Protesters Take To The Streets At DNC
PHILADELPHIA — The heat and high humidity didn’t stop thousands of protesters from taking to the streets of Philadelphia during the Democratic National Convention.
“Hell no DNC … we won’t vote Hillary,” the protesters shouted as they marched with their police escort.
The demonstrators marched several miles along Broad Street from Philadelphia City Hall to the Wells Fargo Arena where the Democratic National Convention is being held.
The frustration over the recent DNC email scandal and Hillary Clinton’s campaign platform was evident in the protesters message.

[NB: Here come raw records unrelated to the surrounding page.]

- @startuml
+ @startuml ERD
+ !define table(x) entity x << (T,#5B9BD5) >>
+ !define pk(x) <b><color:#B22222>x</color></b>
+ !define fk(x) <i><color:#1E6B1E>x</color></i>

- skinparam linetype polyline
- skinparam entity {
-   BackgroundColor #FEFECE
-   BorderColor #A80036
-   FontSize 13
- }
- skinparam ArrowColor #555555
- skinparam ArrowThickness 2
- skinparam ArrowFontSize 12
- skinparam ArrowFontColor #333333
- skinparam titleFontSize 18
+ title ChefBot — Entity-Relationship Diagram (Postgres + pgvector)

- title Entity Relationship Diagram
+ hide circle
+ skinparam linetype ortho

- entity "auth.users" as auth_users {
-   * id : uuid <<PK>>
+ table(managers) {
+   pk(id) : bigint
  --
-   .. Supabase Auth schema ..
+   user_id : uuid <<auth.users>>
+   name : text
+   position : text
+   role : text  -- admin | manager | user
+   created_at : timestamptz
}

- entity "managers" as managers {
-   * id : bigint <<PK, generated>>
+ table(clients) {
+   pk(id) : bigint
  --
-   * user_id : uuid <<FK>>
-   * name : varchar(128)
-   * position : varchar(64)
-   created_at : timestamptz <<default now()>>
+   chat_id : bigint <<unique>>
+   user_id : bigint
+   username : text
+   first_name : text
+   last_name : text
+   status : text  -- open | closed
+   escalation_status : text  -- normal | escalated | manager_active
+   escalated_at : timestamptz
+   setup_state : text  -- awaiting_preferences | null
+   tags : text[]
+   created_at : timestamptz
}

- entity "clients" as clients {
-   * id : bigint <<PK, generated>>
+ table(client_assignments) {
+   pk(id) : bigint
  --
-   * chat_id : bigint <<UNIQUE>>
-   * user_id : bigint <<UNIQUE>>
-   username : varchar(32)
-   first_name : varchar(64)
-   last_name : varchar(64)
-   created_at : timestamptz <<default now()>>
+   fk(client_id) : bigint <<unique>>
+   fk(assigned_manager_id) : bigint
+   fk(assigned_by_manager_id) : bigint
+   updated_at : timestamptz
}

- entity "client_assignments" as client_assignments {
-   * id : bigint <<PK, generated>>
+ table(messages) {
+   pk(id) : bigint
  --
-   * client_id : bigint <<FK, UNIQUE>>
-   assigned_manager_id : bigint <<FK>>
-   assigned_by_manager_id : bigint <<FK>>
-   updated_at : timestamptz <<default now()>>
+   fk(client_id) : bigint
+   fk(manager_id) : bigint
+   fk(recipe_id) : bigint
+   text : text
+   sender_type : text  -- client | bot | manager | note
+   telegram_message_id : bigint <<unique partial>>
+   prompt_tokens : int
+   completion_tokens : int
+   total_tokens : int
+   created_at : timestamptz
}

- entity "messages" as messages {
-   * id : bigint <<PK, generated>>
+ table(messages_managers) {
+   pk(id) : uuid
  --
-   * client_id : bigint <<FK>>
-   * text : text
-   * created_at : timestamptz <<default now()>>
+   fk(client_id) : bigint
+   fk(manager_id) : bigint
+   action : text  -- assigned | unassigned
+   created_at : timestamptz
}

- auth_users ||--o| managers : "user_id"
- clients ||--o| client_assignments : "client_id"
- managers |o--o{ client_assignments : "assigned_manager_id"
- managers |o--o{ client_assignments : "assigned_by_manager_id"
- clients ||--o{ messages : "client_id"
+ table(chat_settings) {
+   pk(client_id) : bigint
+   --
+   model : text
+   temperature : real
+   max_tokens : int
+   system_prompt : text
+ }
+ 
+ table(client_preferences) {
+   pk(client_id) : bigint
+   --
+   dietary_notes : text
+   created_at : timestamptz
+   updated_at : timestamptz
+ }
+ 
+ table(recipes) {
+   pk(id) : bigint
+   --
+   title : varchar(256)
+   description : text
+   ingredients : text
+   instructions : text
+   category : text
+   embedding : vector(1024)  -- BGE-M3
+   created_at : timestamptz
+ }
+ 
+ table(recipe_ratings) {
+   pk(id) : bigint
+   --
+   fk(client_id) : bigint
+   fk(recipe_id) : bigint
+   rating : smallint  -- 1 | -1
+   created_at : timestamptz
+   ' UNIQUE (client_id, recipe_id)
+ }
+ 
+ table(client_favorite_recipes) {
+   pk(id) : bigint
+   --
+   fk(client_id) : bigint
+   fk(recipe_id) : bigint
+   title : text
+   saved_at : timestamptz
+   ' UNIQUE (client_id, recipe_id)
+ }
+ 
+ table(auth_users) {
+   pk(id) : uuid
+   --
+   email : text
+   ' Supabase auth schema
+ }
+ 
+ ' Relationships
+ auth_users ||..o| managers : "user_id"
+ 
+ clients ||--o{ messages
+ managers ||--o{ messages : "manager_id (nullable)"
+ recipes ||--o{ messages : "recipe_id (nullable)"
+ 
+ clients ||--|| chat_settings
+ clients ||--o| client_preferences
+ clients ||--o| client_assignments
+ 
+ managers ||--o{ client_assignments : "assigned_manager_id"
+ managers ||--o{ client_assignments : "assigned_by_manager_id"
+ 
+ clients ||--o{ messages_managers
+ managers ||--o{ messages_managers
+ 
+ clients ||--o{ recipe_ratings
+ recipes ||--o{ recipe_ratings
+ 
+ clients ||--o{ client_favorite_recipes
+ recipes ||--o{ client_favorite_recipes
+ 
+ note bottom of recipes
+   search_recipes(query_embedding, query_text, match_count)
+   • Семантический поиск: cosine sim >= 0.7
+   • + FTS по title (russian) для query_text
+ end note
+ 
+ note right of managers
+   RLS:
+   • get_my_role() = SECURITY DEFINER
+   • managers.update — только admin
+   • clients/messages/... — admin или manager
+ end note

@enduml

“I hope Bernie has it after this week,” Bruce Erichbaur of Nashville said. He said he was frustrated with the constant scandals surrounding Clinton and thinks her weaknesses will assure Republican presidential nominee Donald Trump’s victory this November.
“I think Trump cleans this thing up if Bernie doesn’t get in,” Erichbaur said.
Inside the convention center things got off to a rocky start with Sanders supporters continuing to chant his name during speeches. Things started to settle down Monday when comedian Sarah Silverman, a Sanders supporter who is voting for Clinton, told the Bernie people, “you’re being ridiculous.”
Back on the street, the protesters were still feeling the “Bern.”
“Feel the Bern! I’m hoping he pulls a big surprise and changes the balance of power in our political system,” said Cory Podesta, who traveled from the Flint, Michigan area to protest.
John Phelps said he doesn’t regret traveling from Connecticut to protest in the streets of Philadelphia in Monday’s heat.
“I’m marching for a number of reasons,” Phelps said. “I think it would be a very good thing for the Democratic Party to be split open.”
Steve Strouse from Baltimore was marching for similar reasons on behalf of the Freedom Socialist Party. He said wanted to get Democrats to break away and create an independent party.
“Politics in this country is a myth,” he said, mentioning that the general population is unable to educate themselves about alternative candidates. “We are here to tell the people that there is a choice,” Strouse said.
The marches along Broad Street consisted of those upset at the DNC and Clinton, in addition to those fighting for a higher minimum wage, legalization of marijuana, and affordable education.
Philadelphia police said the protest didn’t cause many problems, but heat was a big concern as protesters walked several miles to the convention center.
“It is going well so far,” Philadelphia Police Commissioner Richard Ross told reporters from WUSA-TV. “Police are out there doing their jobs and even getting accolades from some of the protesters.”
Mixed in the various political demonstrators were Black Lives Matter protesters and those who want reform but support the police.
“Thank you for all you do,” several protesters yelled to police officers on bikes. “Keep cool, keep safe.”
Tom Sofield and Erich Martin are reporting from the Democratic National Convention in Philadelphia for LevittownNow.com, a Pennsylvania news site.